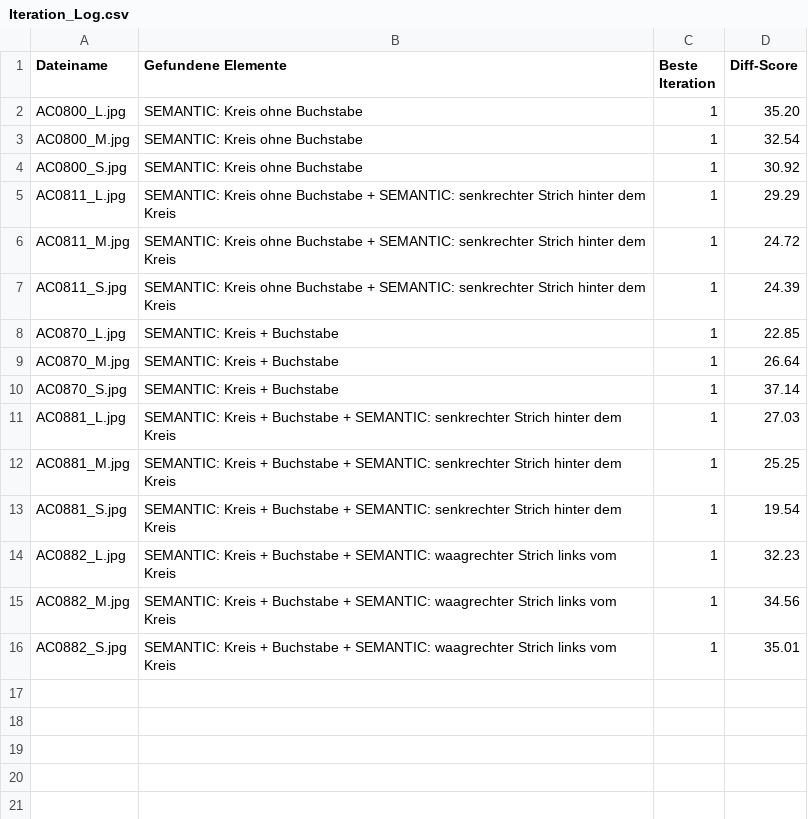
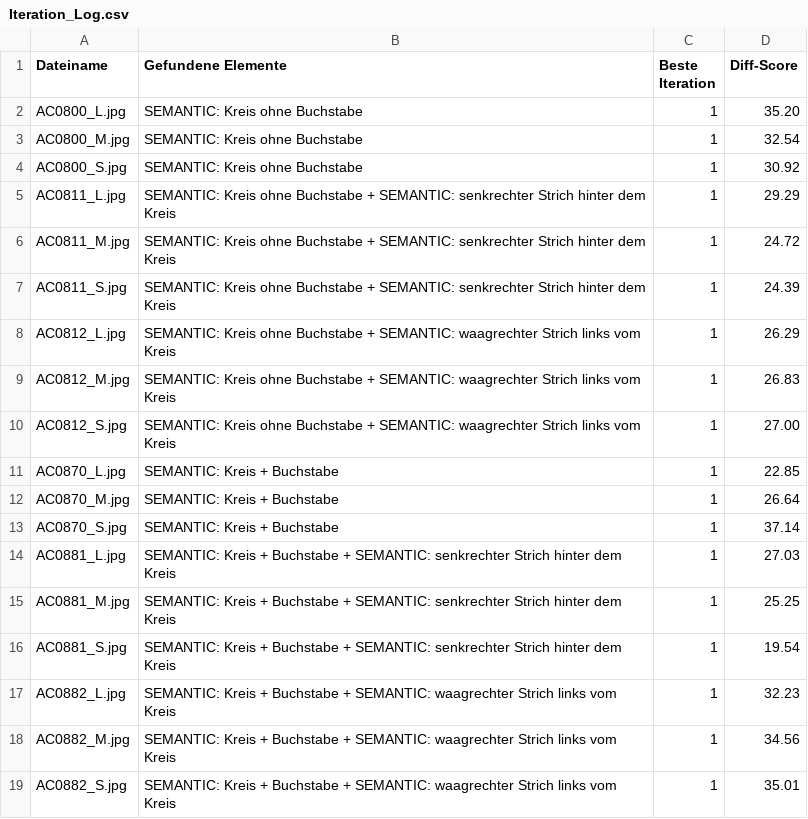
Before and after one commit to MobyDickDick/TinyLanguage, a CSV file: artifacts/converted_symbols/reports/Iteration_Log.csv, drawn as a sheet.

Commit message:
AC0812 converted.

```diff
--- a/artifacts/converted_symbols/reports/Iteration_Log.csv
+++ b/artifacts/converted_symbols/reports/Iteration_Log.csv
@@ -7,2 +7,5 @@ AC0811_M.jpg;SEMANTIC: Kreis ohne Buchstabe + SEMANTIC: senkrechter Strich hinte
 AC0811_S.jpg;SEMANTIC: Kreis ohne Buchstabe + SEMANTIC: senkrechter Strich hinter dem Kreis;1;24.39
+AC0812_L.jpg;SEMANTIC: Kreis ohne Buchstabe + SEMANTIC: waagrechter Strich links vom Kreis;1;26.29
+AC0812_M.jpg;SEMANTIC: Kreis ohne Buchstabe + SEMANTIC: waagrechter Strich links vom Kreis;1;26.83
+AC0812_S.jpg;SEMANTIC: Kreis ohne Buchstabe + SEMANTIC: waagrechter Strich links vom Kreis;1;27.00
 AC0870_L.jpg;SEMANTIC: Kreis + Buchstabe;1;22.85
```
Also changed, not shown: 40 other files.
━━━━━━━━━━━━━━━━━━━━━━━━━━━━━━
Your reply should be the full data above, copied exactly, with no pictures in it.

Before and after one commit to MobyDickDick/TinyLanguage, a CSV file: artifacts/converted_symbols/reports/Iteration_Log.csv, drawn as a sheet.

Commit message:
AC0812 converted.

```diff
--- a/artifacts/converted_symbols/reports/Iteration_Log.csv
+++ b/artifacts/converted_symbols/reports/Iteration_Log.csv
@@ -7,2 +7,5 @@ AC0811_M.jpg;SEMANTIC: Kreis ohne Buchstabe + SEMANTIC: senkrechter Strich hinte
 AC0811_S.jpg;SEMANTIC: Kreis ohne Buchstabe + SEMANTIC: senkrechter Strich hinter dem Kreis;1;24.39
+AC0812_L.jpg;SEMANTIC: Kreis ohne Buchstabe + SEMANTIC: waagrechter Strich links vom Kreis;1;26.29
+AC0812_M.jpg;SEMANTIC: Kreis ohne Buchstabe + SEMANTIC: waagrechter Strich links vom Kreis;1;26.83
+AC0812_S.jpg;SEMANTIC: Kreis ohne Buchstabe + SEMANTIC: waagrechter Strich links vom Kreis;1;27.00
 AC0870_L.jpg;SEMANTIC: Kreis + Buchstabe;1;22.85
```
Also changed, not shown: 40 other files.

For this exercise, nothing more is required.